Look, I’m not into scissoring. I have thick thighs and when scissoring there’s far too much friction applied to a wide surface area as opposed to the direct stimulation that I enjoy. 

However, some lesbians like scissoring, and who am I to judge?

Aside from scissoring not being my thing, my issue with it arises because heterosexual society can’t seem to wrap its head around the idea that sex between two people with vaginas might involve more than unceremoniously mashing them together. 

Lesbian sex is so much more and the possibilities are endless.


Stop watching mainstream lesbian porn, it’s melting your brain and isn’t an accurate representation of what’s happening in the throes of passion. Plus, most lesbians would run from nails that long.


Lesbian Sex Myth #6: There is a 'man' and a 'woman' in the bedroom.

Lesbian – noun: a woman who is sexually attracted to other women. Need I say more?

When I’m asked this question, I think what people mean to ask is who is the more dominant person in the bedroom. However, outside of LGBTQIA+ and kink communities you might not have language to be able to articulate your curiosities properly. 

Characteristics like dominance are often associated with masculinity in the patriarchal world we live in. But I’m here to tell you that a) gendering personality traits is outdated and b) who is dominant or submissive in the bedroom is a whole other fetish conversation that we don’t have time for, but rest assured there is no man in my bedroom.

Watch Madison Missina talk about the biggest difference between sex with a woman and sex with a man. Post continues after video.

Video via Mamamia.

Applying gender norms to any relationship (even heterosexual relationships) is pretty much medieval as there are far more than two genders and the absence of gender in any relationship is liberating.

I am a femme woman who loves butch babes because we’re both strong and tender at the same time, but really our gender expression is none of your business. You don’t need to understand it, just accept it.
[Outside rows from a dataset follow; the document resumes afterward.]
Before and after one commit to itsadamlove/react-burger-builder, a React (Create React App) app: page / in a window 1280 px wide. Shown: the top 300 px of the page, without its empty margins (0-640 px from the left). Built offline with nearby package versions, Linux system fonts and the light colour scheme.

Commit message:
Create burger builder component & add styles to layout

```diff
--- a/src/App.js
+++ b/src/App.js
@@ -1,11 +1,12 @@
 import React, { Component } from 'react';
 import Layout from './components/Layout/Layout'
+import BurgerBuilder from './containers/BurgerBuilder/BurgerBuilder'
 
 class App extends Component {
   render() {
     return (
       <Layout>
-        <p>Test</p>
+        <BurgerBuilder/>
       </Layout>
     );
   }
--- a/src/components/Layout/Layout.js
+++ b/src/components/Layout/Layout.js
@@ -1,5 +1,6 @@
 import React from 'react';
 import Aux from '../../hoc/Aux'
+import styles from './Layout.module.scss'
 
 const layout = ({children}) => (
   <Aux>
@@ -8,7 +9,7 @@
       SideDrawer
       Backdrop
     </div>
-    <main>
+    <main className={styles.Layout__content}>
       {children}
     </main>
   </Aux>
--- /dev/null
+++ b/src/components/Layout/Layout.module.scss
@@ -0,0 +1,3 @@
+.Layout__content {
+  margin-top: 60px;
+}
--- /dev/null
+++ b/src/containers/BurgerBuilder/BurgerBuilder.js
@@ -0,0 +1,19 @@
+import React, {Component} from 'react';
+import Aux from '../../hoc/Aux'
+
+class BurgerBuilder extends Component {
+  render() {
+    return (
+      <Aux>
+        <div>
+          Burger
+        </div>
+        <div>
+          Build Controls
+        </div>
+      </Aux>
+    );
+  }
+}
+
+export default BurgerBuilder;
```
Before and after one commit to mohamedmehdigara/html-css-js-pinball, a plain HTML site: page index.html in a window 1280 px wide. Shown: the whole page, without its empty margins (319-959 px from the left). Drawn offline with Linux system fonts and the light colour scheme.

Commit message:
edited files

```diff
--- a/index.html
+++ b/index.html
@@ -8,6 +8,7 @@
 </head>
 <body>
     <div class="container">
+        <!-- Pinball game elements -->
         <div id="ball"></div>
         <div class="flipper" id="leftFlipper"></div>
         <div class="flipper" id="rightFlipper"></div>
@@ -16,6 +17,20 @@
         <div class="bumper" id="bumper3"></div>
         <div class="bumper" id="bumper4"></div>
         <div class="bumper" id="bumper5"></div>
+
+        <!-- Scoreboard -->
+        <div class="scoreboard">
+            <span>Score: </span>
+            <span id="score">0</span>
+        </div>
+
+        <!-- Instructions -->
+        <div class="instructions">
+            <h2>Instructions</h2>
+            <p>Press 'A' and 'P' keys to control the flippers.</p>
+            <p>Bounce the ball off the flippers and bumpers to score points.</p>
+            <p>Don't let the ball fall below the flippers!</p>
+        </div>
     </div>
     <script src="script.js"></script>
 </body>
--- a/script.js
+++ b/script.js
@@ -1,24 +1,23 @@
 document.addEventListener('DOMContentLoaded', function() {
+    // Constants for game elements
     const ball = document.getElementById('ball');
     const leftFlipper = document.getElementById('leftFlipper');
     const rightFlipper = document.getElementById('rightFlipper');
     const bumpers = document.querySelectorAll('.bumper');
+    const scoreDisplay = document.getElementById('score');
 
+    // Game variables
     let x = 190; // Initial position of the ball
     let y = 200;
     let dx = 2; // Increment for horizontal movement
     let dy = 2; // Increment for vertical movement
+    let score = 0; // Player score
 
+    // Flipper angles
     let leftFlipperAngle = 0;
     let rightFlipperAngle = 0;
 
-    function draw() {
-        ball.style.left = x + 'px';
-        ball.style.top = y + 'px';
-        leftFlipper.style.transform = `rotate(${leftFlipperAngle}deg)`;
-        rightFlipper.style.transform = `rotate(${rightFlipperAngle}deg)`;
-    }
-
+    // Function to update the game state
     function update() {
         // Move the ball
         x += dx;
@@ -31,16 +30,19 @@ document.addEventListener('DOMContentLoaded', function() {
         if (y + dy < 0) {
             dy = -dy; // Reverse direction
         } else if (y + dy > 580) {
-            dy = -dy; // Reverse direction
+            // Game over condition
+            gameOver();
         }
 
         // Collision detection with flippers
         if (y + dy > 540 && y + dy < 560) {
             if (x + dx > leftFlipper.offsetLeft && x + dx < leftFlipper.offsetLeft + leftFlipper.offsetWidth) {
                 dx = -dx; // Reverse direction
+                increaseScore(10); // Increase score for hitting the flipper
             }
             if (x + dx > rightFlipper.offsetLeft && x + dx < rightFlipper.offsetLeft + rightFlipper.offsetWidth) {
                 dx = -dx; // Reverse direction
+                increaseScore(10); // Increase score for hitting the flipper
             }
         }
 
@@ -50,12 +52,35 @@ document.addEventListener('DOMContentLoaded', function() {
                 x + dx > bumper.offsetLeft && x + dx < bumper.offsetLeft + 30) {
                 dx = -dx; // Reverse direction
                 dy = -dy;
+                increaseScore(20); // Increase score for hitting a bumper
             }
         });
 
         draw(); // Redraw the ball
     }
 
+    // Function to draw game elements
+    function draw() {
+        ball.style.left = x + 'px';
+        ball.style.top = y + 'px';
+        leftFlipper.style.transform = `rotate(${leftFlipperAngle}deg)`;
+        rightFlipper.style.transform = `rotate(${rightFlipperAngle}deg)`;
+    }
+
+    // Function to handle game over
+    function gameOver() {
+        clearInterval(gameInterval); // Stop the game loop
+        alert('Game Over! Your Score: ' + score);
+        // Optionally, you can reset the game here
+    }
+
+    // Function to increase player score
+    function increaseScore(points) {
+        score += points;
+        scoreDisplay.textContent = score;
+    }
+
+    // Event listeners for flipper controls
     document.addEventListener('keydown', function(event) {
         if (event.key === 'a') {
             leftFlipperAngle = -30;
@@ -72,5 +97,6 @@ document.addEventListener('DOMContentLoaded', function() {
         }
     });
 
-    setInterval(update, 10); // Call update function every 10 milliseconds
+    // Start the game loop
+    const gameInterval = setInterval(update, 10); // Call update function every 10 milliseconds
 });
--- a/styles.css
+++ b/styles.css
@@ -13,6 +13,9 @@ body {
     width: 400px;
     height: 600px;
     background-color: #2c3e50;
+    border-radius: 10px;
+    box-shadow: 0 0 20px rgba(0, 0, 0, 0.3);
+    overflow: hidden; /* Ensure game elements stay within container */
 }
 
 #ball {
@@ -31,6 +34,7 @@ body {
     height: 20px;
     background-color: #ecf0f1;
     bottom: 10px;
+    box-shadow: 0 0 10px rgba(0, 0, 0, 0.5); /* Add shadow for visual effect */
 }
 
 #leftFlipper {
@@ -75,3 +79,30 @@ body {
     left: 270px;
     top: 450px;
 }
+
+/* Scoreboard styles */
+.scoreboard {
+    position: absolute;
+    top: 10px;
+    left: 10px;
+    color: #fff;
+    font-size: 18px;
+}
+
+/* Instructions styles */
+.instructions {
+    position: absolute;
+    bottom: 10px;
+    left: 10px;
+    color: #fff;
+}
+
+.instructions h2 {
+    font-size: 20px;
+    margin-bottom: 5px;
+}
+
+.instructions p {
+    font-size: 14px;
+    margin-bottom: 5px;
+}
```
I think we can all agree that the things I know now about lesbian sex would certainly make that surgeon blush. 

The moral of the story is: When it comes to sex in general, but particularly queer sex, everyone has their own unique definition of what sex is. Some think it’s oral, some love a strap-on and some enjoy scissoring. 

Everyone is different, the key is to keep an open mind, leave your preconceived notions at the door and most of all, have fun!

Feature Image: Mamamia & @laceyjadechristie